Religion and cynicism

A synagogue stripped of its Torah scroll, Holy Ark, and even the Mezuzah on the doorframe, is no longer a synagogue. It is not a "holy place", unless, perhaps, hundreds of years of history have imbued the structure with some special significance. The same goes for former mosques and churches. Moreover, a single building can serve as both a mosque and a synagogue, as in Hebron’s Machpelah Cave, or a church and a synagogue, as I’ve seen in New York. The point is, for the most part these are just buildings. It is their content and their usage that give them religious significance.

Seen in this context, the Israeli cabinet’s decision to leave the Gaza synagogues to the Palestinians, rather than Israel dismantling them as originally planned, reflected cynical political calculations and pressures, and nothing more. The structures will either be destroyed, thereby staining the honor of the Palestinian Authority, or they will be preserved, giving Gaza settler diehards a target for irredentist yearnings. Over the decades, Israel has been no kinder in its treatment of several score abandoned mosques than the Palestinian mobs were last week in their attitude toward the synagogues of Netzarim and Neve Dkalim. So much cynicism, so little real religion.

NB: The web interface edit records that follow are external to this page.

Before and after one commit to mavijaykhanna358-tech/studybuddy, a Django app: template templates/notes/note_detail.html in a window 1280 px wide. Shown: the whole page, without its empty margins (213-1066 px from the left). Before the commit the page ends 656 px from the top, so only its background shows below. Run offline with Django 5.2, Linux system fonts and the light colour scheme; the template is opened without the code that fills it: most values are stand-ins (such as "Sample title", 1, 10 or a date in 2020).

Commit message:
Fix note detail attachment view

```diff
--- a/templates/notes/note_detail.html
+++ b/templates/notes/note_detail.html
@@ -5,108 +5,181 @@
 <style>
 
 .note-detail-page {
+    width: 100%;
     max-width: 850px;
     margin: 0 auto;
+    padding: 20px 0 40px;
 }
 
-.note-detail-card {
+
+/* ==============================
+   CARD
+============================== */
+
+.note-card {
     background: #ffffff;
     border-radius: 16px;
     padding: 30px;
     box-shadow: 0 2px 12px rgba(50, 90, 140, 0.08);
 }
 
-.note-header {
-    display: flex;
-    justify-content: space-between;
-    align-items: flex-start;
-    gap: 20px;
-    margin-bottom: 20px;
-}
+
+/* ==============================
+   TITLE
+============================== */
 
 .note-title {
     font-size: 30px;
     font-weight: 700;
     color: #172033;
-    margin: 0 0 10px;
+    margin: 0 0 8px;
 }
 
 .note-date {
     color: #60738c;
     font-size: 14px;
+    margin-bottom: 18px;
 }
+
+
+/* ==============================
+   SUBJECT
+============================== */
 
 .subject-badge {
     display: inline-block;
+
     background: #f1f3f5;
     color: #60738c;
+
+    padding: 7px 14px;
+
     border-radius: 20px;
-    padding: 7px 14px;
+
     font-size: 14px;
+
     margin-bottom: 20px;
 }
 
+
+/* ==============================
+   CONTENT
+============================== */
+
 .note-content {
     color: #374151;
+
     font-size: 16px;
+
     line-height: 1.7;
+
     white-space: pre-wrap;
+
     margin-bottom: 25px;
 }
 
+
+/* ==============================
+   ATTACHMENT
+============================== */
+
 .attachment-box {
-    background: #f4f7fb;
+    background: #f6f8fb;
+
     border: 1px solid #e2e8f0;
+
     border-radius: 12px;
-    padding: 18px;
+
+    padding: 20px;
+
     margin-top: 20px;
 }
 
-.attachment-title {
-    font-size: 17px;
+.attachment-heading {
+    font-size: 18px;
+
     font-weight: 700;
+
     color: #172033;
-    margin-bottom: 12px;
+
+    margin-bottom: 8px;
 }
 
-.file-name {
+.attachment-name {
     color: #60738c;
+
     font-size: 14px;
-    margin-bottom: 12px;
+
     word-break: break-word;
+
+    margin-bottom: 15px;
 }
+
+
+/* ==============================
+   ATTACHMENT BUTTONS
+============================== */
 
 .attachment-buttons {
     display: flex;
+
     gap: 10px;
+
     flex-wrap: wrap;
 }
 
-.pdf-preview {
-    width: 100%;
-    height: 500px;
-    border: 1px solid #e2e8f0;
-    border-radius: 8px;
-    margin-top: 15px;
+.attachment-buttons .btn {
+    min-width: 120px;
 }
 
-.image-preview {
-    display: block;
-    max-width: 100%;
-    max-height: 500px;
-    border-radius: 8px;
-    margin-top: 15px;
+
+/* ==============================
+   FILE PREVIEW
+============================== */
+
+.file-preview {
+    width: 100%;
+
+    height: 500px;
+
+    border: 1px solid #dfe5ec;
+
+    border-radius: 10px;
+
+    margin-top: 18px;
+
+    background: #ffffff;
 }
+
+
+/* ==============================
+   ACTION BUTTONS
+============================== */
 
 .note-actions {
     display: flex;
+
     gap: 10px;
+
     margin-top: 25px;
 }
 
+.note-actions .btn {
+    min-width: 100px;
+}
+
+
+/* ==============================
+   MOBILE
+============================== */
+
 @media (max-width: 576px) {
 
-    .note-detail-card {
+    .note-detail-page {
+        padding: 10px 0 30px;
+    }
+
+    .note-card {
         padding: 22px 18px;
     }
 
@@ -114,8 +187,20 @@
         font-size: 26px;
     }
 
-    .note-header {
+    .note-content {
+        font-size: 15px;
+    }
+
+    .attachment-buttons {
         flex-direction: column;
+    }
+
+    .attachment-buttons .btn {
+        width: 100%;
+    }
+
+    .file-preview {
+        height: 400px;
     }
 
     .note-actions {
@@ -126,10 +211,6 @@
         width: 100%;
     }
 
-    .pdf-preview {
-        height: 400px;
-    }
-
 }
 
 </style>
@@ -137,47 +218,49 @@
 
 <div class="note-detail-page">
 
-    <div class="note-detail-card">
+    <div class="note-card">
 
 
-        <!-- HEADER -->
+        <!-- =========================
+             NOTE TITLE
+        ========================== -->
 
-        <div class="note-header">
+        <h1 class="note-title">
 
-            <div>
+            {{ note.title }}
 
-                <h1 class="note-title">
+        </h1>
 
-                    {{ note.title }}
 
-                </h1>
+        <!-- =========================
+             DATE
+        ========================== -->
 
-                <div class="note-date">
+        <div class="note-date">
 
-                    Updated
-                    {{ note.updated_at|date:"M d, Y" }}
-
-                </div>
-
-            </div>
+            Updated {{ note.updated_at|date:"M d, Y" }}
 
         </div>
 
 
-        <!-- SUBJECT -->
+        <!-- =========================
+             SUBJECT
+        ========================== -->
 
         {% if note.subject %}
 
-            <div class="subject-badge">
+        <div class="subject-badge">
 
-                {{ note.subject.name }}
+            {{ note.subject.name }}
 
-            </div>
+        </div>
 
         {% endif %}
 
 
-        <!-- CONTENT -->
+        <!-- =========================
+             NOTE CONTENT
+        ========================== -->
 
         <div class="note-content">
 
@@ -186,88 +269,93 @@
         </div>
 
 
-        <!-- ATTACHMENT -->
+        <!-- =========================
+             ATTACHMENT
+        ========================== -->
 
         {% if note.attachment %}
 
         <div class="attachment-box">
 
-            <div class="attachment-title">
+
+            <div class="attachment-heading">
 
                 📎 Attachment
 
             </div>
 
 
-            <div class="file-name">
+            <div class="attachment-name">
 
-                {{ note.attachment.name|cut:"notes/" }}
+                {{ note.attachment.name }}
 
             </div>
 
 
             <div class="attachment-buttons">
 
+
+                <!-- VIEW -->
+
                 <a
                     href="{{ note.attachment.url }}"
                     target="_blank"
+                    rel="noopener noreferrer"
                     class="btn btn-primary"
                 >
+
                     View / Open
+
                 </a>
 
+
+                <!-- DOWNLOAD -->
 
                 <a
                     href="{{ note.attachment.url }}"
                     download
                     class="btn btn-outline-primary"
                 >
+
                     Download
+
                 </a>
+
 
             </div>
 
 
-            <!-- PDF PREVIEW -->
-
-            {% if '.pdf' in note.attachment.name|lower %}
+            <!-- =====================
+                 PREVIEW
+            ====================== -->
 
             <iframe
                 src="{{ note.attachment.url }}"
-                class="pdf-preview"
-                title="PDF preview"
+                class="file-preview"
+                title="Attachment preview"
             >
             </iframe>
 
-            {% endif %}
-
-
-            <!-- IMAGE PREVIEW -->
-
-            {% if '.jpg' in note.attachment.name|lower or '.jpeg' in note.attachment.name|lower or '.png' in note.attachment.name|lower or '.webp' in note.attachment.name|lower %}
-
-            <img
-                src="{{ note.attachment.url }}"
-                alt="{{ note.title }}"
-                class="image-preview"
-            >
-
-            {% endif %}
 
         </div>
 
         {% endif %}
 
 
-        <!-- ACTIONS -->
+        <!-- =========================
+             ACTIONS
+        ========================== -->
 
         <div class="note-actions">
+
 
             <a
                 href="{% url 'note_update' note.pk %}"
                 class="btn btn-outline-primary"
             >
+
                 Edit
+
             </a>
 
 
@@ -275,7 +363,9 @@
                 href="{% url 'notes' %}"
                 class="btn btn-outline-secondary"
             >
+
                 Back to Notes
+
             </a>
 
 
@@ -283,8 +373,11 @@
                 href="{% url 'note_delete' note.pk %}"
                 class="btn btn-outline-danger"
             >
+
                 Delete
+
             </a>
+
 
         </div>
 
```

Because religion so easily becomes extremism in this part of the world, I have always believed that God is best left out of the efforts to end our conflict. Yet rabbis who support a peace process based on compromise take a radically different view. They argue that the Oslo framers made a serious mistake in not recruiting prominent religious figures from both sides to give their blessing to the 1993 declaration of principles. Essentially, they argue, you can’t get God out of the Arab-Israel conflict because so much of it is saturated with religion and religious sites, and because identity in the Middle East is inexorably linked to religion; better, then, to recruit God on the side of the peacemakers rather than allowing the anti-compromise forces to maintain exclusive religious sanction for their positions. Throughout recent years of expanded contacts between Israelis and Arabs, many constructive instances of interfaith dialogue between religious figures on both sides have been undertaken. In the diaspora, too, Jews, Muslims, and Christians have been "dialoguing" as never before. While it is hard to point to any concrete political fruits of Jewish-Muslim and other contacts, this religious stream of the peace process can hardly be blamed for what the mainstream political dialogue has also failed to accomplish.

Yet these efforts appear negligible when viewed against the backdrop of extremist religious activity on all sides that seeks to exacerbate the conflict rather than alleviate it, and that advances mutually incompatible agendas. The overwhelming mass of religious energy currently being invested in the Israeli-Palestinian (and, at a more abstract level, Israel-Arab) conflict constitutes a very dangerous zero-sum game. Religious sites, such as Hebron and Joseph’s Tomb in Nablus, are at the vanguard of the territorial dispute, and in some cases (such as the Jerusalem security fence protruding into Bethlehem to include Rachel’s Tomb) define it. The ultimate disputed religious site is the Temple Mount/ Harem al-Sharif. The one serious attempt to engage this issue, at Camp David II in July 2000 and thereafter, culminating in the Sharon visit to the Mount and the outbreak of the al-Aqsa intifada in September of that year, showed just how volatile and incendiary the status of this site is.

Egyptian President Anwar Sadat, probably the greatest leader of the entire peace process, wanted to build a religious sanctuary in Sinai for all three major monotheistic religions. The idea of a holy site uniting rather than dividing Jews and Muslims (and Christians) is an intriguing one. Perhaps this is something that religious Jews and Muslims–those who seek to facilitate peace rather than disrupt it for their own cynical ends–could devote their energies to.